In terms of DACs, ADI offers the model AD9734 with 10-b resolution and 1.2 MSamples/s speed. The current-output, single-channel DAC features a 1.2-V on-chip reference and provides adjustable analog outputs from 8.66 to 31.66 mA. It operates on dual supplies of +1.8 and +3.3 VDC. The high-speed DAC features a parallel, LVDS input format.
For designs calling for a high amount of integration, Analog Devices also supplies the model ADV7123 high-speed device, which incorporates three 10-b 330-MHz DACs on a single device. Suitable for video processing, the DAC provides SFDR of 70 dB at 50 MSamples/s and an output frequency of 1 MHz. It operates from a single +3.3- or +5-VDC supply and provides output current from 2 to 26 mA. The CMOS DAC has TTLcompatible inputs and consumes only 30 mW power at +3.3 VDC.
Linear Technology (www.linear.com) has developed its LTC1666, LTC1667, and LTC1668 high-speed DACs for cellular base stations and other communications systems requiring 12-, 14-, and 16-b resolution, respectively, at update rates to 500 MSamples/s. Supplying differential current outputs, the DACs offer fast 20-ns settling time and high spectral purity with a SFDR of 87 dB for an output signal frequency of 1 MHz. The low-power DACs consume only 180 mW power from 5-VDC supplies.

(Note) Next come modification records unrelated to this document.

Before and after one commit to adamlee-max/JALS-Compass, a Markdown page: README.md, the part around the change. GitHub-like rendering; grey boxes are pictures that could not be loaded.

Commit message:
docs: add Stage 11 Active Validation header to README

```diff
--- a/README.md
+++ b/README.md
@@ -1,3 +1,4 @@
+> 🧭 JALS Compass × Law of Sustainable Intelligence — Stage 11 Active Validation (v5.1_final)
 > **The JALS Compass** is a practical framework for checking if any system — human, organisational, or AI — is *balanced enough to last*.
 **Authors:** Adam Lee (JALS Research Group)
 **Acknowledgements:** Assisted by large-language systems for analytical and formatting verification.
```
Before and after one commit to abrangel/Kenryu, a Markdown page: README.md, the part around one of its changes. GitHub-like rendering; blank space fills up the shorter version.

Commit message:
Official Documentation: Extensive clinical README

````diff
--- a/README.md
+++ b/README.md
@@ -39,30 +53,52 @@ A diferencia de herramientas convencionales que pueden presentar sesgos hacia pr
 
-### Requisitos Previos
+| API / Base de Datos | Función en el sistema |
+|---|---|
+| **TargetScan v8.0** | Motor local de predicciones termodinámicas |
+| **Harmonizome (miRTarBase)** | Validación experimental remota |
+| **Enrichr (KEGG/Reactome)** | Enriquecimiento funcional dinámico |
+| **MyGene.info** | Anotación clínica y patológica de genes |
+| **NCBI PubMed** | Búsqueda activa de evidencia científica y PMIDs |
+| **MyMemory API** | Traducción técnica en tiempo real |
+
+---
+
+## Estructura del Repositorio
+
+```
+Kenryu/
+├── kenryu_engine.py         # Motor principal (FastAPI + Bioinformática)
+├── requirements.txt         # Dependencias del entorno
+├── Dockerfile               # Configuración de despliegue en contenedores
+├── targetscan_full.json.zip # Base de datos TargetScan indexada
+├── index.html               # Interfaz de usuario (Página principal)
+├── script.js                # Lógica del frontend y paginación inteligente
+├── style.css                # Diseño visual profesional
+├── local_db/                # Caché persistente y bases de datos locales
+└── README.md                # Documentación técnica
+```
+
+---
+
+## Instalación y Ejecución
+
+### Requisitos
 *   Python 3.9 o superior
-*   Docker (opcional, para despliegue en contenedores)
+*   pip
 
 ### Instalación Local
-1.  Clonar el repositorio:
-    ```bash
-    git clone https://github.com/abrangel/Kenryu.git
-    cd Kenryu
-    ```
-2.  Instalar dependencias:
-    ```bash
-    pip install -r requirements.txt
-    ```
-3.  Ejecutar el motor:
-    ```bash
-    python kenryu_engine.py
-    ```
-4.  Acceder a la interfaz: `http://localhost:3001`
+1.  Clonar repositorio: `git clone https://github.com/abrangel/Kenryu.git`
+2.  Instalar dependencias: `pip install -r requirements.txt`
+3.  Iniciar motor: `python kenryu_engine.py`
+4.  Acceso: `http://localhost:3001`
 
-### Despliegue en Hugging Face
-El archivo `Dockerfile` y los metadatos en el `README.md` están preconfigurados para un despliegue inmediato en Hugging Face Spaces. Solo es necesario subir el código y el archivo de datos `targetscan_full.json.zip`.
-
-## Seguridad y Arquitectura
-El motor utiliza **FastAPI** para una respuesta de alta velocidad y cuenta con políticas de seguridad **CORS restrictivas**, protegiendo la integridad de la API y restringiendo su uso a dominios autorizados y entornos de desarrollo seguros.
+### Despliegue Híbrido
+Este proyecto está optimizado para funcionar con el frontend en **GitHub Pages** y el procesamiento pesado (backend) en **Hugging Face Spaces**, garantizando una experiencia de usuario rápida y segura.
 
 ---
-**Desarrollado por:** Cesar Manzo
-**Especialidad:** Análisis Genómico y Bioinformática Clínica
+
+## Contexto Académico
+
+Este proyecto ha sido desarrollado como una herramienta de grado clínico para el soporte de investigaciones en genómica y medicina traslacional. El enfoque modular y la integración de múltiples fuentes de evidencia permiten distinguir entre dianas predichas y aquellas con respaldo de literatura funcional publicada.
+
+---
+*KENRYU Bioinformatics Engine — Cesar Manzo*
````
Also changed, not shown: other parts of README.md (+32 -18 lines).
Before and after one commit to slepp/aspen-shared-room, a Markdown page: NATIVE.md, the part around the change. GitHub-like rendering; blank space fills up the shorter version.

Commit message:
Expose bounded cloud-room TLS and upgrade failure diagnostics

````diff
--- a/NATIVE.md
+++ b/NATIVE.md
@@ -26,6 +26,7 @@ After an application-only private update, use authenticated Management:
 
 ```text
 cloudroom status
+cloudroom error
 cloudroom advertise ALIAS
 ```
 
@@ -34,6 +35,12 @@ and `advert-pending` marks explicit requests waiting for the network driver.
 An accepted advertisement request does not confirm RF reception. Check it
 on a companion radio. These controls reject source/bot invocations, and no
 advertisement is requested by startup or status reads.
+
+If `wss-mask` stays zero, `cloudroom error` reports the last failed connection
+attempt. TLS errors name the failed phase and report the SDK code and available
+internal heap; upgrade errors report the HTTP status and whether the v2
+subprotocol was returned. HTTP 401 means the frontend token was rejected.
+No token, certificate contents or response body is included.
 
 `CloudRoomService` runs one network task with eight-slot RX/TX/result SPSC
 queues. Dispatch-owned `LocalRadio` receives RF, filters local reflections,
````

The high-performance DACs are fabricated with a silicon BiCMOS process using laser-trimmed, thin-film resistors. The DACs, which offer singleended or differential operation, can be configured to provide full-scale output currents to 10 mA. In addition to use in wireless communications systems, the DACs are well suited for direct-digital- synthesis (DDS) frequency sources, arbitrary waveform generation, and in measurement equipment.
Texas Instruments (www.ti.com) offers its model DAC5681 DAC with 16-b resolution and 1 GSamples/s processing speed. The single-channel device operates with a parallel, LVDS input signal format and current output format, and achieves impressive 81-dB typical SFDR and 79-dB typical SNR. The firm's model DAC5688 is a two-channel, 16-b device that operates at 800 MSamples/s with a parallel interface. It can achieve an SFDR of typically 80 dB and SNR of typically 79 dB.
For those seeking an introduction to data converters, many device suppliers offer excellent information sources on their web sites to help specifiers better understand the basic operating parameters and how to match products to applications. National Semiconductor (www.national.com), for example, shows the 64-page "ABCs of ADCs: Analog-to-Digital-Converter Basics" for free download in PDF file format. Texas Instruments (www.ti.com) has the 22-page Application Report, "Understanding Data Converters," for those who need a general overview of these critical system components.